Fortem’s compact TrueView radar systems, adapted from a military version, are designed to be added to a drone in a countermeasures role, a manned helicopter, or a mobile or fixed ground station. The unit is accompanied by a software interface which is said to quickly signal intrusive or “non-cooperative” air traffic. The TrueView R20 unit for c-drones or ground-to-air use weighs 681g (1.5 lb), draws 36w, and has an Ethernet Gigaport output in JSON format for streaming detection and tracking data to other systems. The DAN-C (Detect Assistance Non-Cooperative) variant is designed for manned light aircraft, to be integrated with ADS-B avionics and enable pilots to avoid a collision. Fortem claims that a large number of mobile and/or fixed ground stations can be integrated together in a distributed radar network.

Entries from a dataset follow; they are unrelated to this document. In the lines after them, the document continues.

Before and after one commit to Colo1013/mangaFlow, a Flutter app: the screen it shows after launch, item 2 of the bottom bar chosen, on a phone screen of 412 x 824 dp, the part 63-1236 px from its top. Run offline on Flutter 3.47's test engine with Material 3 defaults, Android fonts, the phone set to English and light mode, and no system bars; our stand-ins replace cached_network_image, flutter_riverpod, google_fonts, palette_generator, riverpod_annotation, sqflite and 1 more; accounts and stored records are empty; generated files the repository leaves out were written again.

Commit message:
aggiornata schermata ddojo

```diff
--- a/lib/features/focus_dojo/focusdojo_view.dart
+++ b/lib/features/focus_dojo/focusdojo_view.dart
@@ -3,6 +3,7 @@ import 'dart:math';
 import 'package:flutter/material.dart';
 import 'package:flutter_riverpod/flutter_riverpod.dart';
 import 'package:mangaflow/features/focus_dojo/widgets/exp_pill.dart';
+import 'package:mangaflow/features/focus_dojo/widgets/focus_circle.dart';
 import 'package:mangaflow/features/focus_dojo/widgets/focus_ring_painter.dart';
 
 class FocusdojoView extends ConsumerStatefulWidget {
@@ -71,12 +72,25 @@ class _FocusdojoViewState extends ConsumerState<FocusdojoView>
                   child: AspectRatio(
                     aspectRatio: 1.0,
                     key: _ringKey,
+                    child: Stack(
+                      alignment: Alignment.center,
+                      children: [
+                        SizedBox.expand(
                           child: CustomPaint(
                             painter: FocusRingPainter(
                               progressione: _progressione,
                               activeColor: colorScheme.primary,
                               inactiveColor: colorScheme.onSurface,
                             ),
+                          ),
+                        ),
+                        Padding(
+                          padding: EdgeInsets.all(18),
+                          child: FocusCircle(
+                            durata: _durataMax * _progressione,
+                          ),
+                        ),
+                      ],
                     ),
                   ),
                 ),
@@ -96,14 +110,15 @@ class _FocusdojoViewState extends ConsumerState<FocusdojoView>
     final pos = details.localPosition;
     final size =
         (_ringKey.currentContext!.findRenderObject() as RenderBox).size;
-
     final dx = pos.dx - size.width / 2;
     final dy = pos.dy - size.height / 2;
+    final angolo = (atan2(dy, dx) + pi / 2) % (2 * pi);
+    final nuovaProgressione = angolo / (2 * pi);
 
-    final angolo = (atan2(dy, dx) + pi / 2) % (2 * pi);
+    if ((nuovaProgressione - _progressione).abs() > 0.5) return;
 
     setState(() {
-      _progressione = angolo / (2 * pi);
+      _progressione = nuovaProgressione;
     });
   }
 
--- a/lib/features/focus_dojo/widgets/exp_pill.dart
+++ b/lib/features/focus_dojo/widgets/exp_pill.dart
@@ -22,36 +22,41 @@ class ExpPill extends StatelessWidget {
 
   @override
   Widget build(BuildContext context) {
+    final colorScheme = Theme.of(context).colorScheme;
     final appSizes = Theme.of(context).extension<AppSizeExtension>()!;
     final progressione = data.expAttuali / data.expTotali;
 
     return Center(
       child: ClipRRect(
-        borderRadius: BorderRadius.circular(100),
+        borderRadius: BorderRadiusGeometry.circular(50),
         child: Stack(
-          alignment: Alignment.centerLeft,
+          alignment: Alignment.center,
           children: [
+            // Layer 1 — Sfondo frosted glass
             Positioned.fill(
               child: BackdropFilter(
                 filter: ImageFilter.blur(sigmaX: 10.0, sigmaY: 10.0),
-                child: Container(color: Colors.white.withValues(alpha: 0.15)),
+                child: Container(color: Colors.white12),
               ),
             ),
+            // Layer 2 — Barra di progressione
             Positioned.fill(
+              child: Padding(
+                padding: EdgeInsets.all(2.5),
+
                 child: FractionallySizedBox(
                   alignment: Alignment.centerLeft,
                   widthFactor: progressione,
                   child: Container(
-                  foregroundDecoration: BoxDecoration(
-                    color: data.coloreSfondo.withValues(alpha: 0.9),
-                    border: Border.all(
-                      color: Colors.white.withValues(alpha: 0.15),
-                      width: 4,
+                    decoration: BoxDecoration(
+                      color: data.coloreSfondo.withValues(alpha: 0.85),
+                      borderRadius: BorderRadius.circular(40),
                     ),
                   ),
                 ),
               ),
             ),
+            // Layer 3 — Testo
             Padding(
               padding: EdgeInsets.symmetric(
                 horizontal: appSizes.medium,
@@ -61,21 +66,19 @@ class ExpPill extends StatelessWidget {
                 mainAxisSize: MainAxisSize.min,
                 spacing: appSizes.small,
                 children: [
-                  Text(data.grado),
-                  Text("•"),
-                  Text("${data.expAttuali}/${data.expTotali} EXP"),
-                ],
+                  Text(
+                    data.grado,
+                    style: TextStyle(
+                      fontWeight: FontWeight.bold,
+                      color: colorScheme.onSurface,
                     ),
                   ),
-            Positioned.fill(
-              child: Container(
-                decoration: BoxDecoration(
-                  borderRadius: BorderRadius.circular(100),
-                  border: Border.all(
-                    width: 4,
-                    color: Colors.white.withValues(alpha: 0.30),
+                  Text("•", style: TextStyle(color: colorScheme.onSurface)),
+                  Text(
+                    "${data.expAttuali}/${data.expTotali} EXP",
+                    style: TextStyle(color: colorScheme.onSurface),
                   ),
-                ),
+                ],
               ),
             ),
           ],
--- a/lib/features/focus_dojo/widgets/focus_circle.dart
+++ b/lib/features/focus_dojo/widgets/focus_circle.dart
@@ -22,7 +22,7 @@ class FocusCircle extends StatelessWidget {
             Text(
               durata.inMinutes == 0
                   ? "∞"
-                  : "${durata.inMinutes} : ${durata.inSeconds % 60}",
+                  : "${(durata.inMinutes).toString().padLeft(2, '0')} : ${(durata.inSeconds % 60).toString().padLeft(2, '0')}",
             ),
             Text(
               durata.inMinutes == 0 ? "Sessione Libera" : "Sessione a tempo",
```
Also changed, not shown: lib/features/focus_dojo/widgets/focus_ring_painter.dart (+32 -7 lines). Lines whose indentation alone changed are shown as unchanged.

The FAA has stipulated that c-drone flight over people, at night, and beyond visual line of sight (BVLOS) will require improved “detect and avoid” (DAA) capabilities. Fortem claims that their micro-radar solution is superior to RF scanning and optical methods for airspace awareness.

The company has demonstrated a countermeasures c-drone dubbed DroneHunter, said to be adapted from a US military version, equipped with the R20 micro-radar unit and a net gun for fouling the rotors of an unauthorized drone. Each Fortem ground control station can manage several such drones to protect a “drone no-fly zone”. However, current US FAA regulations forbid non-governmental entities from downing a drone.

Other venture investors in Fortem include Signia Venture Partners, Manifest Growth, Mubadala Investment Company, and New Ground Ventures. Last October, HorizonX invested in Near Earth Autonomy, a Pittsburgh-based spin-off from Carnegie Mellon University’s Robotics Institute, a company with proven expertise in autonomous flight.